[Opening Records for the exercise section]

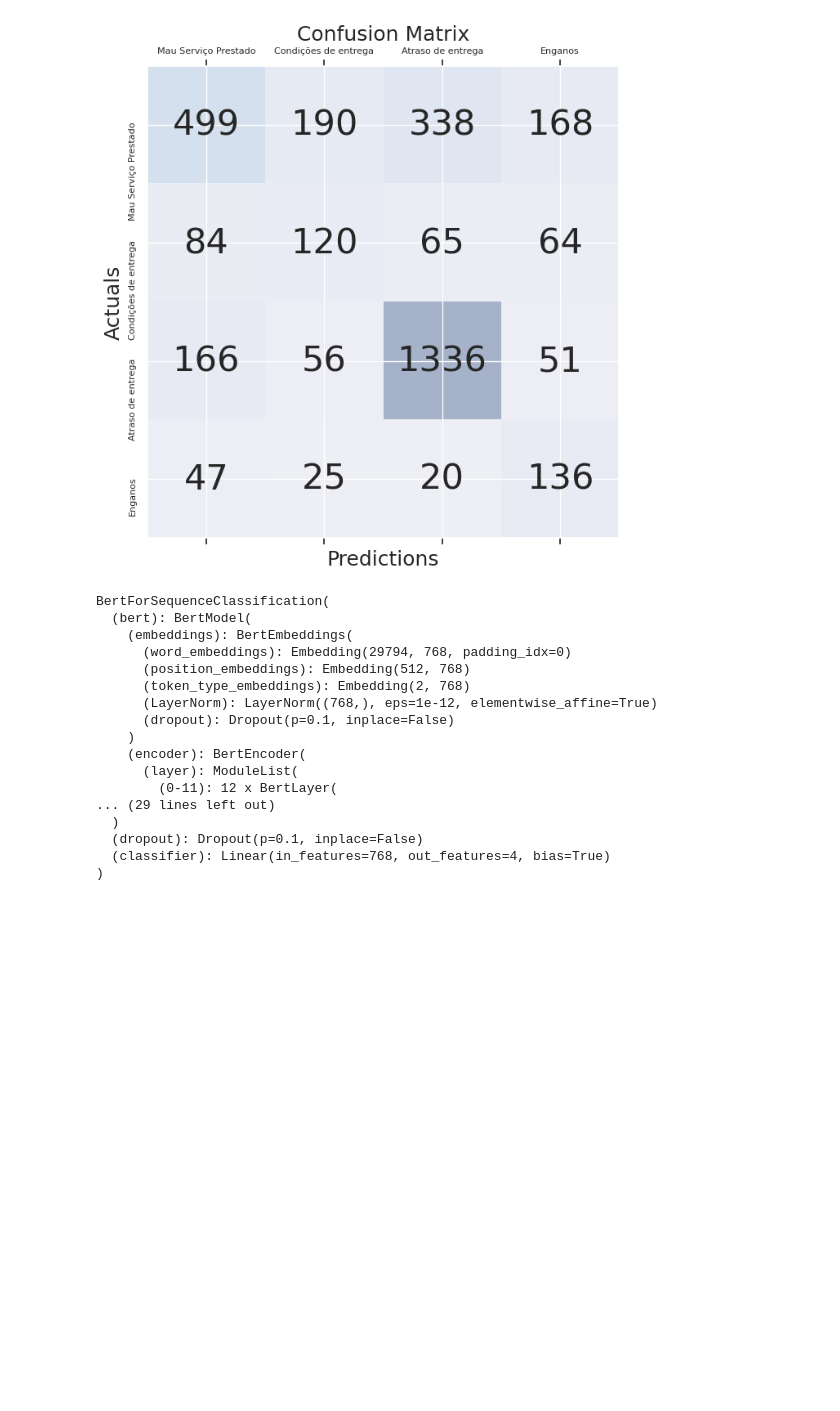
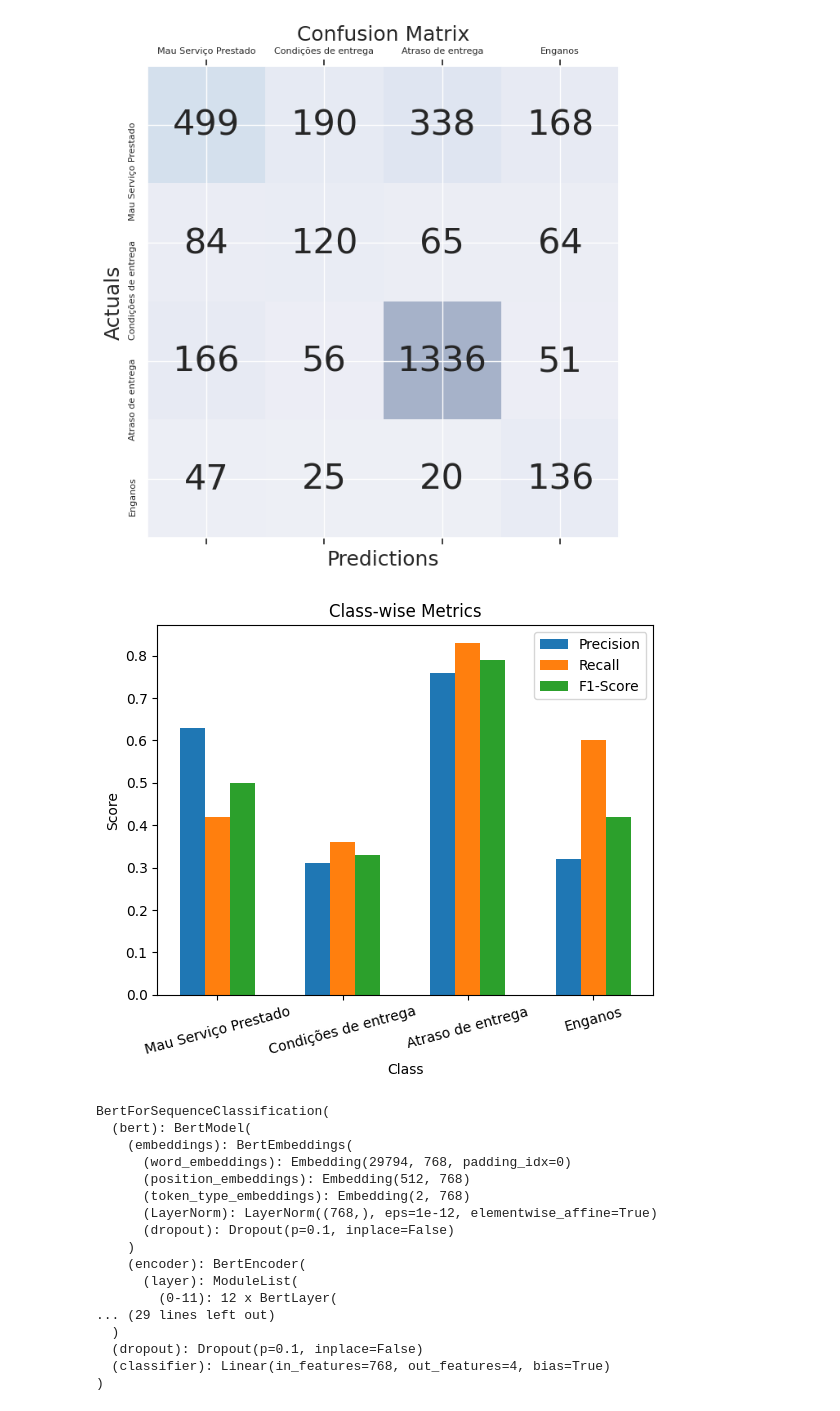
Before and after one commit to beatrizarc/product_complaints, a Jupyter notebook: notebooks/BERT_tuning_optuna_description.ipynb, the cells around one changed output. Drawn from its saved outputs; the diff is of its cells as text; code cells hidden in the pictures; blank space fills up the shorter version.

```diff
--- a/notebooks/BERT_tuning_optuna_description.ipynb
+++ b/notebooks/BERT_tuning_optuna_description.ipynb
@@ -2993,6 +2993,47 @@ weighted avg       0.64      0.62      0.62      3365
 
 CONFUSION MATRIX
 [figure]
+# %%
+import matplotlib.pyplot as plt
+
+# Define your class names and class-wise metrics (e.g., precision, recall, F1-score)
+class_names = ['Mau Serviço Prestado', 'Condições de entrega', 'Atraso de entrega', 'Enganos']
+precision_scores = [0.63, 0.31, 0.76, 0.32]
+recall_scores = [0.42, 0.36, 0.83, 0.60]
+f1_scores = [0.50, 0.33, 0.79, 0.42]
+
+
+# Create a figure and axis for the bar chart
+fig, ax = plt.subplots()
+
+# Set the width of the bars
+bar_width = 0.2
+
+# Create an array of equally spaced x-values for each class
+x = range(len(class_names))
+
+# Plot precision, recall, and F1-score as separate bars for each class
+plt.bar(x, precision_scores, width=bar_width, label='Precision')
+plt.bar([i + bar_width for i in x], recall_scores, width=bar_width, label='Recall')
+plt.bar([i + 2 * bar_width for i in x], f1_scores, width=bar_width, label='F1-Score')
+
+# Set the x-axis labels and class names
+plt.xlabel('Class')
+plt.xticks([i + bar_width for i in x], class_names, rotation=15)
+
+# Set the y-axis label
+plt.ylabel('Score')
+
+# Add a legend
+plt.legend()
+
+# Set the title
+plt.title('Class-wise Metrics')
+
+# Show the plot
+plt.show()
+# %% [output]
+[figure, added]
 # %%
 model
 # %% [output]
```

[Closing Records for the exercise section]

■ Task statement: Pull every line with the string "notebooks" out of the material.

■ Your solution:
Before and after one commit to beatrizarc/product_complaints, a Jupyter notebook: notebooks/BERT_tuning_optuna_description.ipynb, the cells around one changed output. Drawn from its saved outputs; the diff is of its cells as text; code cells hidden in the pictures; blank space fills up the shorter version.
--- a/notebooks/BERT_tuning_optuna_description.ipynb
+++ b/notebooks/BERT_tuning_optuna_description.ipynb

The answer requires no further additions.